Safety of Garcinia Cambogia Validated in the Wake of the FDA’s Warning LetterJune 23, 2009
On May 1, the US Food and Drug Administration (FDA) issued a warning letter to consumers to stop using Hydroxycut. The line of products was pulled from the market after reports of liver damage and one death, though those reports have yet to be documented.
The controversy surrounded the safety of one of Hydroxycut’s ingredients, a plant called Garcinia cambogia, which contains hydroxycitric acid (HCA). HCA extracts, trademarked as Citrin®, are found in many products. Those questions have now been addressed by research from Sabinsa Corp., which manufactures phytonutrients and Ayurvedic herbal extracts for nutritional, pharmaceutical, and food industries; they have brought over 100 standardized extracts to market with privately funded clinical studies. Several reports validating the safety of the Garcinia cambogia extract are available on their website for download.
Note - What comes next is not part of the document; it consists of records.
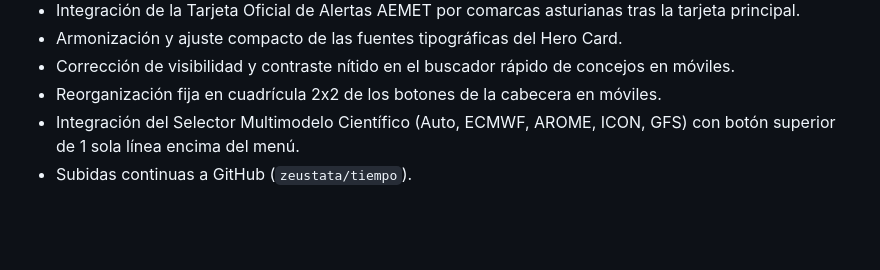
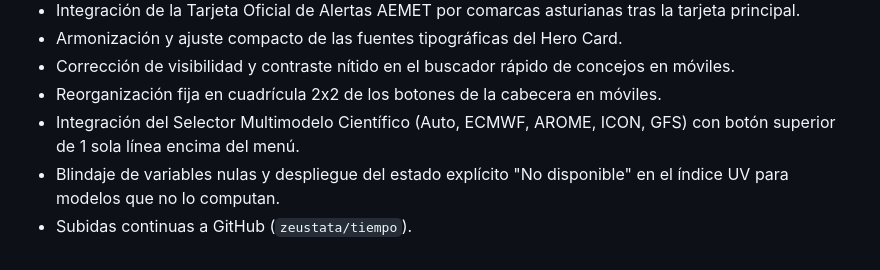
Before and after one commit to zeustata/tiempo, a Markdown page: RECUERDOS.md, the part around the change. Rendered like a GitHub page; blank space fills up the shorter version.

Commit message:
docs: actualizar memoria de trabajo con la proteccion UV No disponible

```diff
--- a/RECUERDOS.md
+++ b/RECUERDOS.md
@@ -94,4 +94,5 @@ Este documento contiene la memoria permanente del proyecto, sus acuerdos de desa
 - Corrección de visibilidad y contraste nítido en el buscador rápido de concejos en móviles.
 - Reorganización fija en cuadrícula 2x2 de los botones de la cabecera en móviles.
 - Integración del Selector Multimodelo Científico (Auto, ECMWF, AROME, ICON, GFS) con botón superior de 1 sola línea encima del menú.
+- Blindaje de variables nulas y despliegue del estado explícito "No disponible" en el índice UV para modelos que no lo computan.
 - Subidas continuas a GitHub (`zeustata/tiempo`).
```
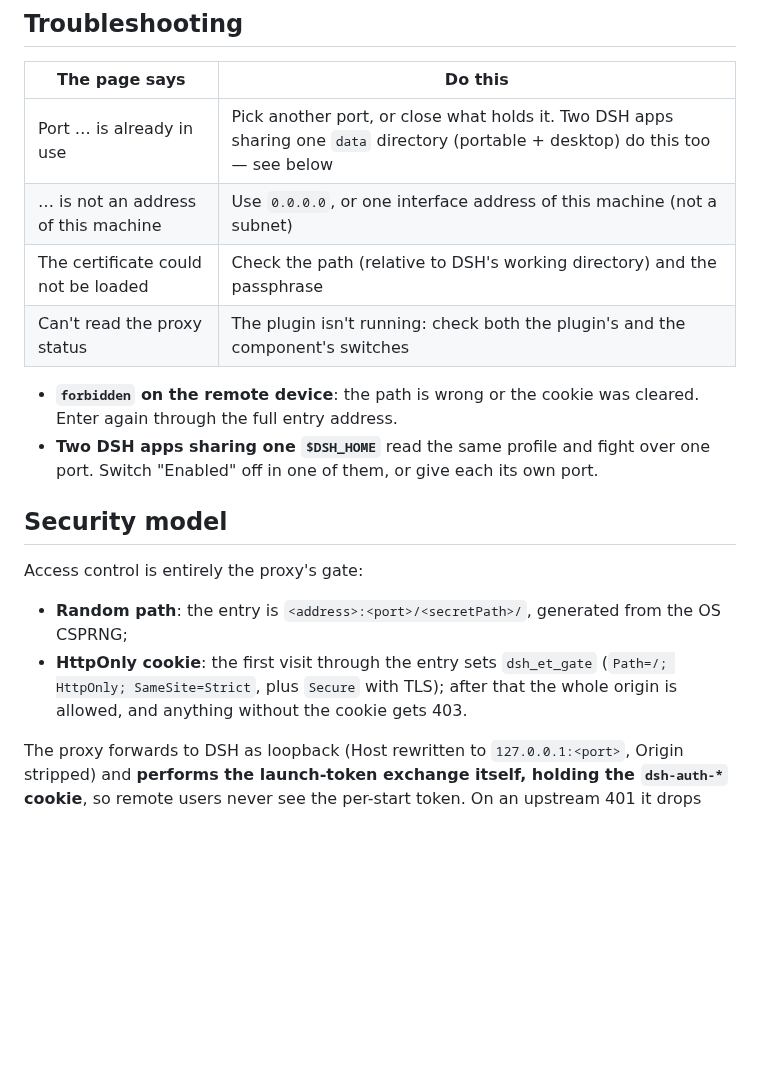
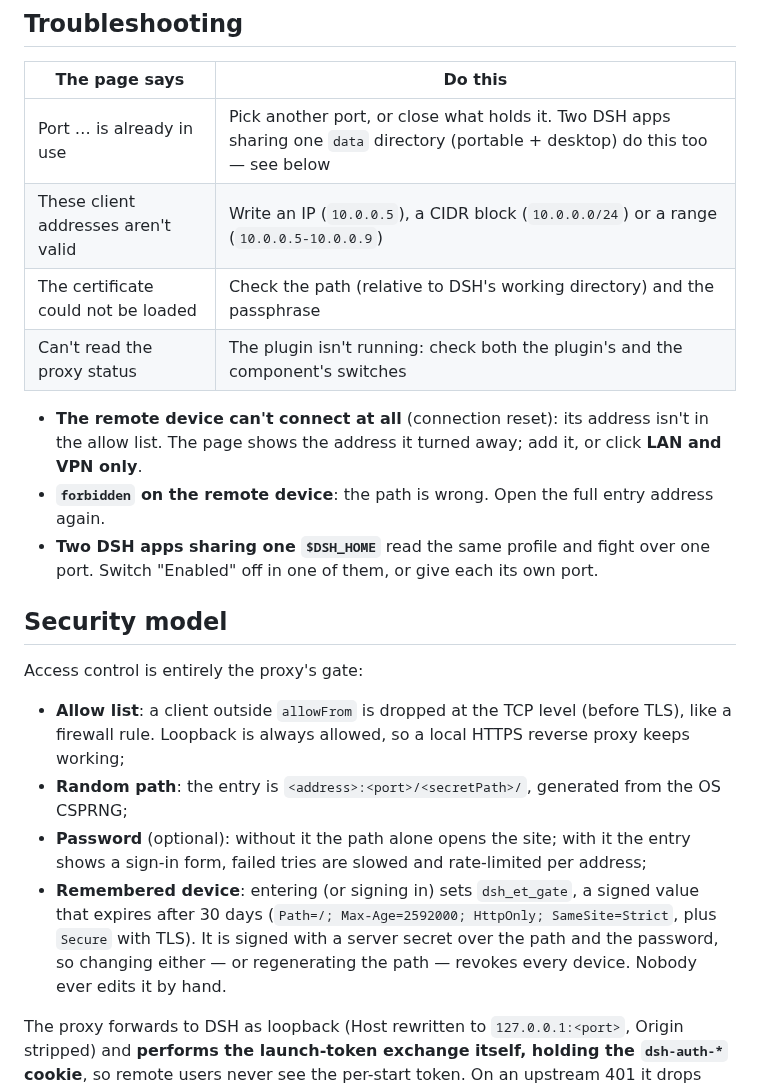
Before and after one commit to citydirector/dsh-remote-access-proxy, a Markdown page: README.md, the part around one of its changes. Drawn GitHub-style; blank space fills up the shorter version.

```diff
--- a/README.md
+++ b/README.md
@@ -61,19 +63,22 @@ Then switch on "Enable TLS" in the page, fill in the path and passphrase, and sa
 | The page says | Do this |
 |---|---|
 | Port … is already in use | Pick another port, or close what holds it. Two DSH apps sharing one `data` directory (portable + desktop) do this too — see below |
-| … is not an address of this machine | Use `0.0.0.0`, or one interface address of this machine (not a subnet) |
+| These client addresses aren't valid | Write an IP (`10.0.0.5`), a CIDR block (`10.0.0.0/24`) or a range (`10.0.0.5-10.0.0.9`) |
 | The certificate could not be loaded | Check the path (relative to DSH's working directory) and the passphrase |
 | Can't read the proxy status | The plugin isn't running: check both the plugin's and the component's switches |
 
-- **`forbidden` on the remote device**: the path is wrong or the cookie was cleared. Enter again through the full entry address.
+- **The remote device can't connect at all** (connection reset): its address isn't in the allow list. The page shows the address it turned away; add it, or click **LAN and VPN only**.
+- **`forbidden` on the remote device**: the path is wrong. Open the full entry address again.
 - **Two DSH apps sharing one `$DSH_HOME`** read the same profile and fight over one port. Switch "Enabled" off in one of them, or give each its own port.
 
 ## Security model
 
 Access control is entirely the proxy's gate:
 
+- **Allow list**: a client outside `allowFrom` is dropped at the TCP level (before TLS), like a firewall rule. Loopback is always allowed, so a local HTTPS reverse proxy keeps working;
 - **Random path**: the entry is `<address>:<port>/<secretPath>/`, generated from the OS CSPRNG;
-- **HttpOnly cookie**: the first visit through the entry sets `dsh_et_gate` (`Path=/; HttpOnly; SameSite=Strict`, plus `Secure` with TLS); after that the whole origin is allowed, and anything without the cookie gets 403.
+- **Password** (optional): without it the path alone opens the site; with it the entry shows a sign-in form, failed tries are slowed and rate-limited per address;
+- **Remembered device**: entering (or signing in) sets `dsh_et_gate`, a signed value that expires after 30 days (`Path=/; Max-Age=2592000; HttpOnly; SameSite=Strict`, plus `Secure` with TLS). It is signed with a server secret over the path and the password, so changing either — or regenerating the path — revokes every device. Nobody ever edits it by hand.
 
 The proxy forwards to DSH as loopback (Host rewritten to `127.0.0.1:<port>`, Origin stripped) and **performs the launch-token exchange itself, holding the `dsh-auth-*` cookie**, so remote users never see the per-start token. On an upstream 401 it drops that cookie and exchanges again.
 
```
Also changed, not shown: other parts of README.md (+16 -8 lines), README.zh-CN.md (+22 -11 lines), docs/config-page.en.png, docs/config-page.png, 7 other files.
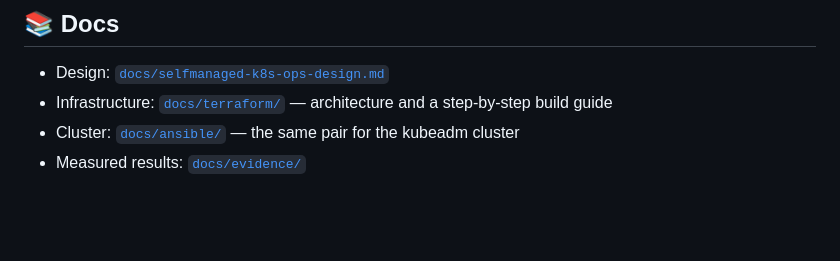
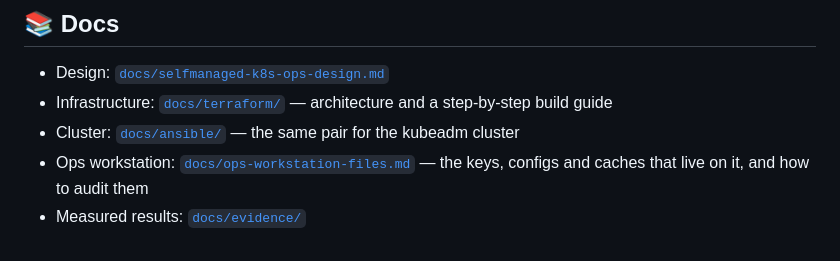
Before and after one commit to biabeogo147/Medical-RAG-Chatbot, a Markdown page: README.md, the part around the change. Drawn GitHub-style; blank space fills up the shorter version.

```diff
--- a/README.md
+++ b/README.md
@@ -177,4 +177,5 @@ needs nothing else on the laptop.
 - Design: [`docs/selfmanaged-k8s-ops-design.md`](docs/selfmanaged-k8s-ops-design.md)
 - Infrastructure: [`docs/terraform/`](docs/terraform/) — architecture and a step-by-step build guide
 - Cluster: [`docs/ansible/`](docs/ansible/) — the same pair for the kubeadm cluster
+- Ops workstation: [`docs/ops-workstation-files.md`](docs/ops-workstation-files.md) — the keys, configs and caches that live on it, and how to audit them
 - Measured results: [`docs/evidence/`](docs/evidence/)
```
Also changed, not shown: docs/ops-workstation-files.md (added, +262 -0 lines).
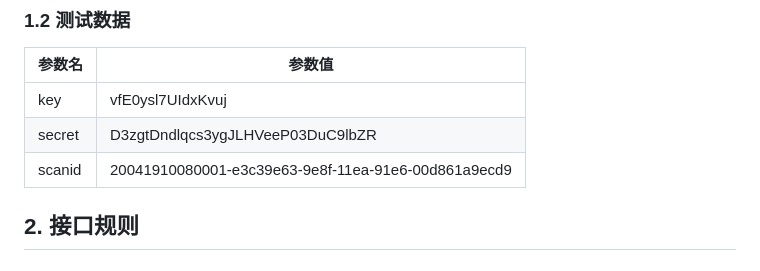
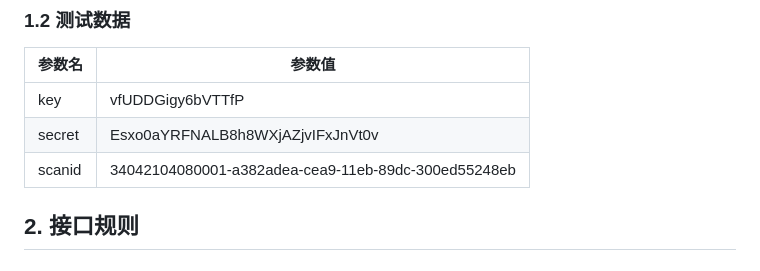
Before and after one commit to suanier/vr-pro3-docs, a Markdown page: docs/VR-PRO3 第三方api对接文档.md, the part around the change. Drawn GitHub-style.

Commit message:
Update VR-PRO3 第三方api对接文档.md
修改测试数据

```diff
--- a/docs/VR-PRO3 第三方api对接文档.md
+++ b/docs/VR-PRO3 第三方api对接文档.md
@@ -53,9 +53,9 @@
 
 | 参数名 | 参数值                                              |
 | ------ | --------------------------------------------------- |
-| key    | vfE0ysl7UIdxKvuj                                    |
-| secret | D3zgtDndlqcs3ygJLHVeeP03DuC9lbZR                    |
-| scanid | 20041910080001-e3c39e63-9e8f-11ea-91e6-00d861a9ecd9 |
+| key    | vfUDDGigy6bVTTfP                                    |
+| secret | Esxo0aYRFNALB8h8WXjAZjvIFxJnVt0v                    |
+| scanid | 34042104080001-a382adea-cea9-11eb-89dc-300ed55248eb |
 
 ## 2. 接口规则
 
```
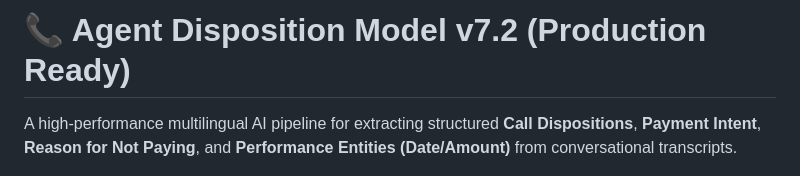
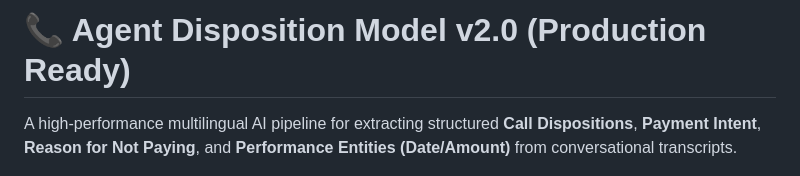
Before and after one commit to khushianand01/agent_disposition_model, a Markdown page: README.md, the part around the change. Rendered like a GitHub page.

Commit message:
docs: updated primary repo to version 2.0 branding

```diff
--- a/README.md
+++ b/README.md
@@ -1,4 +1,4 @@
-# 📞 Agent Disposition Model v7.2 (Production Ready)
+# 📞 Agent Disposition Model v2.0 (Production Ready)
 
 A high-performance multilingual AI pipeline for extracting structured **Call Dispositions**, **Payment Intent**, **Reason for Not Paying**, and **Performance Entities (Date/Amount)** from conversational transcripts.
 
```
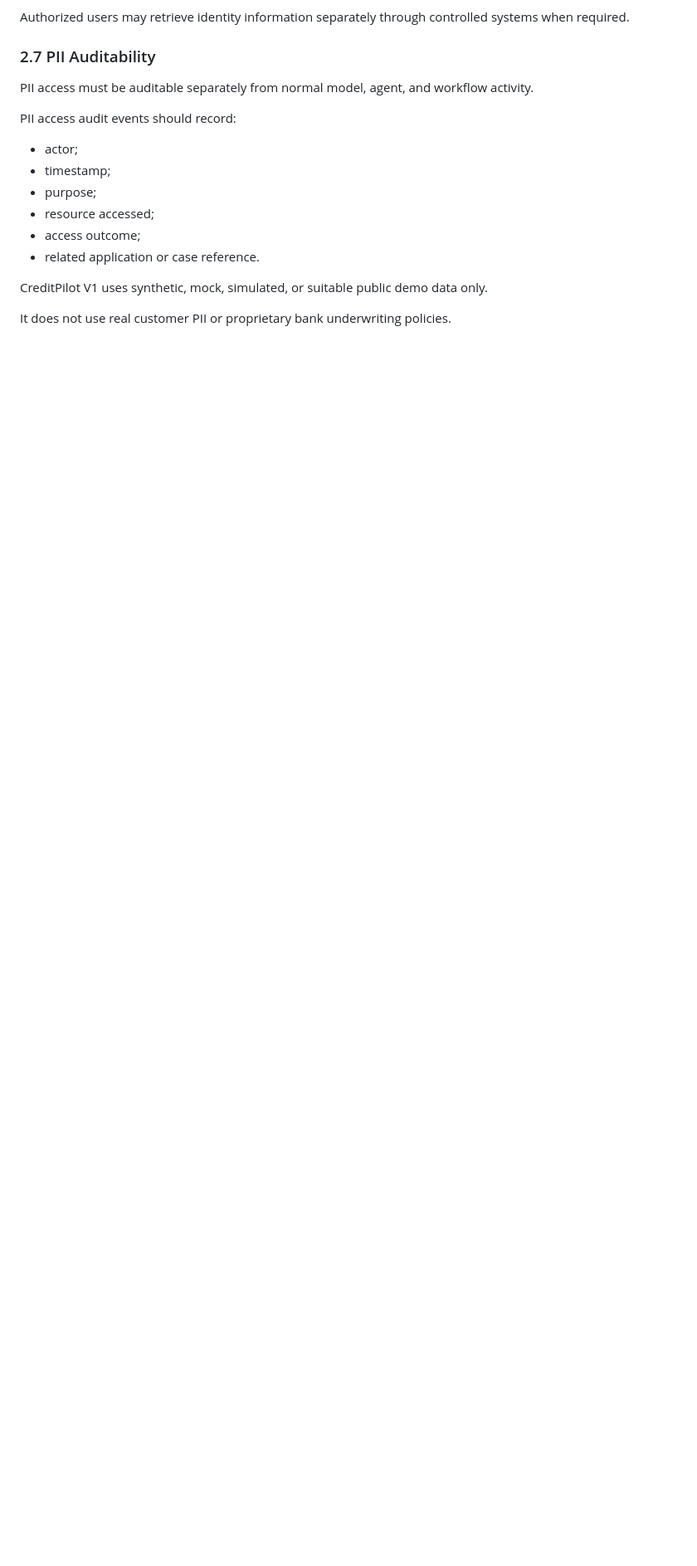
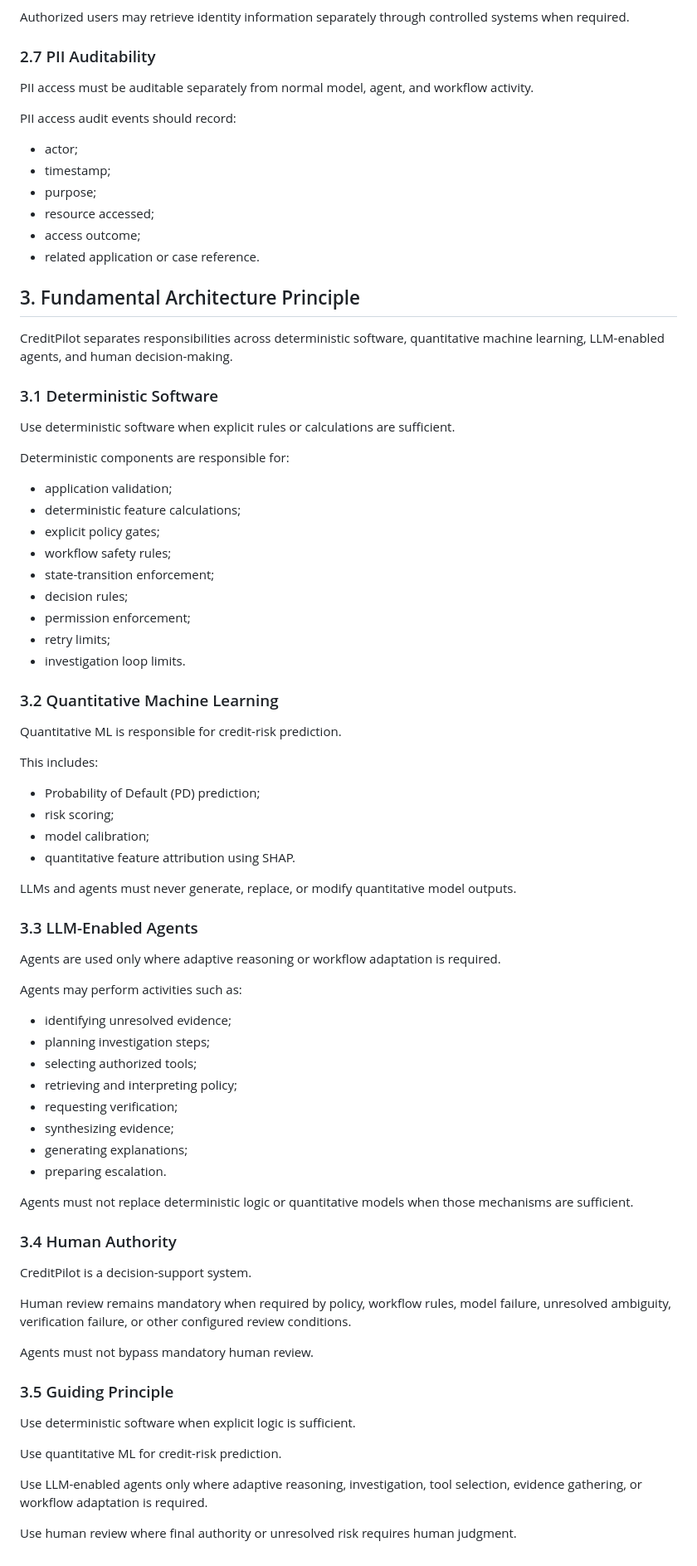
Before and after one commit to HanW33/creditpilot, a Markdown page: docs/ARCHITECTURE_SPEC_V1.md, the part around the change. Shown at 83% size. Rendered like a GitHub page; blank space fills up the shorter version.

Commit message:
Define deterministic ML agent and human boundaries

```diff
--- a/docs/ARCHITECTURE_SPEC_V1.md
+++ b/docs/ARCHITECTURE_SPEC_V1.md
@@ -160,6 +160,75 @@ PII access audit events should record:
 - access outcome;
 - related application or case reference.
 
-CreditPilot V1 uses synthetic, mock, simulated, or suitable public demo data only.
+## 3. Fundamental Architecture Principle
 
-It does not use real customer PII or proprietary bank underwriting policies.
+CreditPilot separates responsibilities across deterministic software,
+quantitative machine learning, LLM-enabled agents, and human decision-making.
+
+### 3.1 Deterministic Software
+
+Use deterministic software when explicit rules or calculations are sufficient.
+
+Deterministic components are responsible for:
+
+- application validation;
+- deterministic feature calculations;
+- explicit policy gates;
+- workflow safety rules;
+- state-transition enforcement;
+- decision rules;
+- permission enforcement;
+- retry limits;
+- investigation loop limits.
+
+### 3.2 Quantitative Machine Learning
+
+Quantitative ML is responsible for credit-risk prediction.
+
+This includes:
+
+- Probability of Default (PD) prediction;
+- risk scoring;
+- model calibration;
+- quantitative feature attribution using SHAP.
+
+LLMs and agents must never generate, replace, or modify quantitative model outputs.
+
+### 3.3 LLM-Enabled Agents
+
+Agents are used only where adaptive reasoning or workflow adaptation is required.
+
+Agents may perform activities such as:
+
+- identifying unresolved evidence;
+- planning investigation steps;
+- selecting authorized tools;
+- retrieving and interpreting policy;
+- requesting verification;
+- synthesizing evidence;
+- generating explanations;
+- preparing escalation.
+
+Agents must not replace deterministic logic or quantitative models when those mechanisms are sufficient.
+
+### 3.4 Human Authority
+
+CreditPilot is a decision-support system.
+
+Human review remains mandatory when required by policy, workflow rules,
+model failure, unresolved ambiguity, verification failure, or other
+configured review conditions.
+
+Agents must not bypass mandatory human review.
+
+### 3.5 Guiding Principle
+
+Use deterministic software when explicit logic is sufficient.
+
+Use quantitative ML for credit-risk prediction.
+
+Use LLM-enabled agents only where adaptive reasoning, investigation,
+tool selection, evidence gathering, or workflow adaptation is required.
+
+Use human review where final authority or unresolved risk requires
+human judgment.
```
Based on the long history of use of Garcinia cambogia fruits as food, the abundant literature which includes both preclinical and clinical studies, and Sabinsa Corp.’s clinical experience with Citrin®, there is no direct evidence, either epidemiological or clinical, that links Garcinia cambogia fruit rind extract with liver toxicity. In fact, its safety is supported by a variety of animal studies, in vitro experimental studies, and multiple human clinical trials. In 2007, GRAS status (“Generally Recognized as Safe”) was affirmed for the potassium salt of hydroxycitric acid by an independent panel of experts.
The May 12 issue of Pulse of Health Freedom spoke of the double standard in the FDA regulatory system—helpful, healthful supplements are often attacked, while dangerous drugs are approved. Send your comments to the FDA about the need to increase transparency at every level of the agency’s decision-making process. AAHF has joined with those who are educated daily by sites that include www.drmercola.com and www.naturalhealthnews.com to tell the FDA it’s time for reform.